## TASK ITEM
If a record holds a picture, leave the picture out and restate everything else word for word.

[[ DATA FOR THIS TASK open ]]

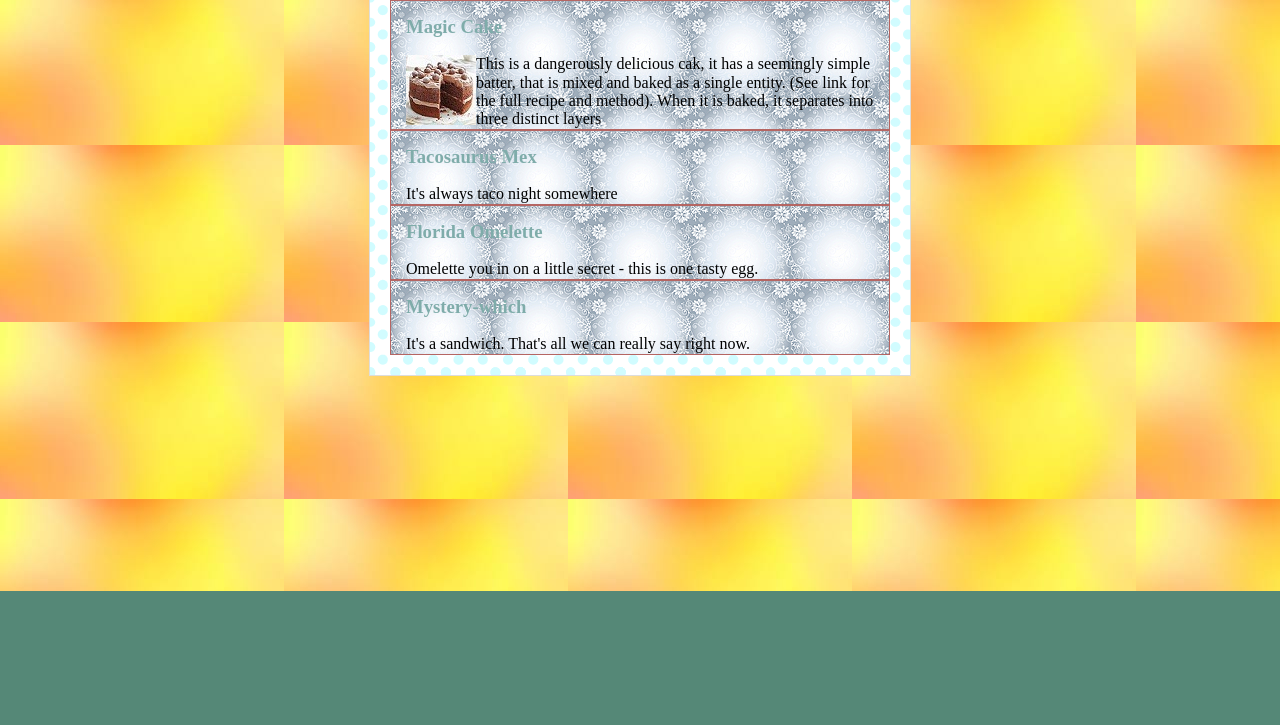
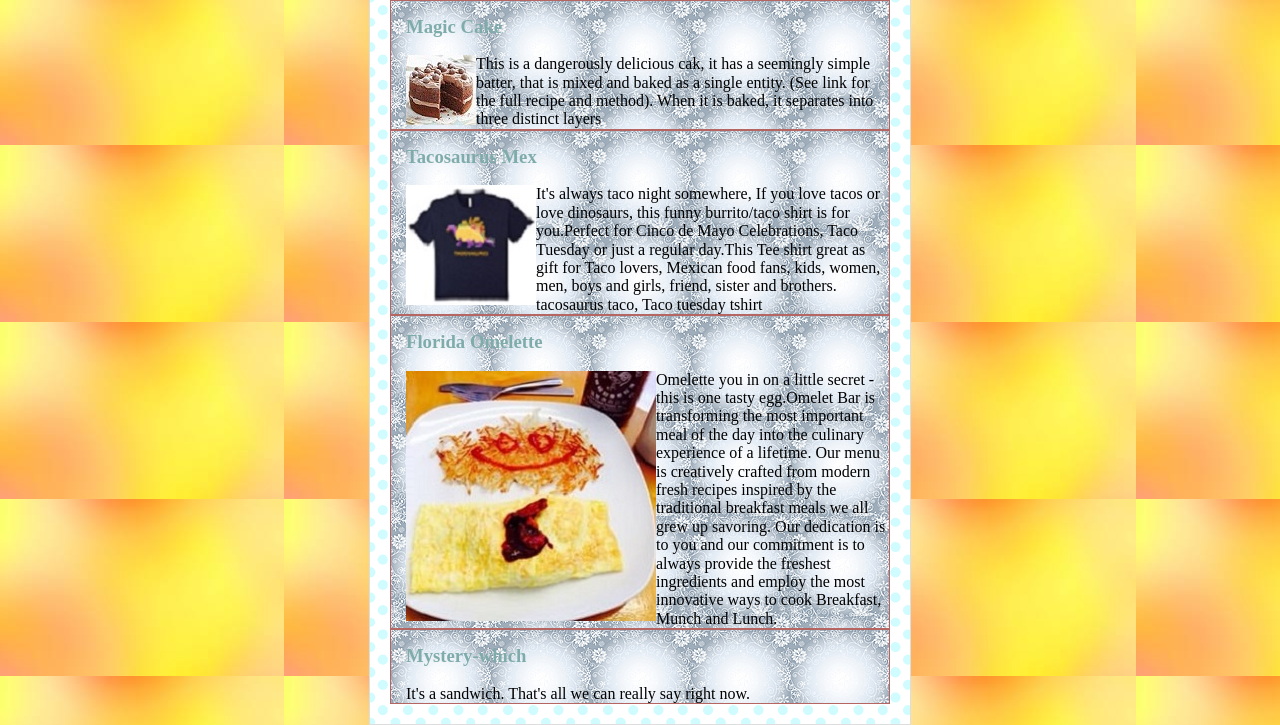
Before and after one commit to mamarkhail/test-rpository, a plain HTML site: page recipes.html in a window 1280 px wide. Shown: the part 209-934 px from the top of the page. Before the commit the page ends 800 px from the top, so only its background shows below. Drawn offline with Linux system fonts and the light colour scheme.

Commit message:
paragaraph are added to recipies

```diff
--- a/recipes.html
+++ b/recipes.html
@@ -34,11 +34,20 @@
             </li>
             <li>
                 <h3><a href="tacosaurus-mex.html">Tacosaurus Mex</a></h3>
-                <p>It's always taco night somewhere</p>
+                <p><img src="images2/taco.jpg" alt="tacosoure tshit" style="float:left"> It's always taco night somewhere, If
+                    you love tacos or love dinosaurs, this funny burrito/taco shirt is for you.Perfect for Cinco de Mayo
+                    Celebrations, Taco Tuesday or just a regular day.This Tee shirt great as gift for Taco lovers, Mexican
+                    food fans, kids, women, men, boys and girls, friend, sister and brothers. tacosaurus taco, Taco tuesday
+                    tshirt
+                </p>
             </li>
             <li>
                 <h3><a href="florida-omelette.html">Florida Omelette</a></h3>
-                <p>Omelette you in on a little secret - this is one tasty egg.</p>
+                <p><img src="images2/Fomellete.jpg" alt="Florida omellete" style="float:left"> Omelette you in on a little secret
+                    - this is one tasty egg.Omelet Bar is transforming the most important meal of the day into the culinary
+                    experience of a lifetime. Our menu is creatively crafted from modern fresh recipes inspired by the traditional
+                    breakfast meals we all grew up savoring. Our dedication is to you and our commitment is to always provide
+                    the freshest ingredients and employ the most innovative ways to cook Breakfast, Munch and Lunch.</p>
             </li>
             <li>
                 <h3><a href="mystery-which.html">Mystery-which</a></h3>
```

[[ DATA FOR THIS TASK closed ]]

## SOLVED PROBLEM
Before and after one commit to mamarkhail/test-rpository, a plain HTML site: page recipes.html in a window 1280 px wide. Shown: the part 209-934 px from the top of the page. Before the commit the page ends 800 px from the top, so only its background shows below. Drawn offline with Linux system fonts and the light colour scheme.

Commit message:
paragaraph are added to recipies

```diff
--- a/recipes.html
+++ b/recipes.html
@@ -34,11 +34,20 @@
             </li>
             <li>
                 <h3><a href="tacosaurus-mex.html">Tacosaurus Mex</a></h3>
-                <p>It's always taco night somewhere</p>
+                <p><img src="images2/taco.jpg" alt="tacosoure tshit" style="float:left"> It's always taco night somewhere, If
+                    you love tacos or love dinosaurs, this funny burrito/taco shirt is for you.Perfect for Cinco de Mayo
+                    Celebrations, Taco Tuesday or just a regular day.This Tee shirt great as gift for Taco lovers, Mexican
+                    food fans, kids, women, men, boys and girls, friend, sister and brothers. tacosaurus taco, Taco tuesday
+                    tshirt
+                </p>
             </li>
             <li>
                 <h3><a href="florida-omelette.html">Florida Omelette</a></h3>
-                <p>Omelette you in on a little secret - this is one tasty egg.</p>
+                <p><img src="images2/Fomellete.jpg" alt="Florida omellete" style="float:left"> Omelette you in on a little secret
+                    - this is one tasty egg.Omelet Bar is transforming the most important meal of the day into the culinary
+                    experience of a lifetime. Our menu is creatively crafted from modern fresh recipes inspired by the traditional
+                    breakfast meals we all grew up savoring. Our dedication is to you and our commitment is to always provide
+                    the freshest ingredients and employ the most innovative ways to cook Breakfast, Munch and Lunch.</p>
             </li>
             <li>
                 <h3><a href="mystery-which.html">Mystery-which</a></h3>
```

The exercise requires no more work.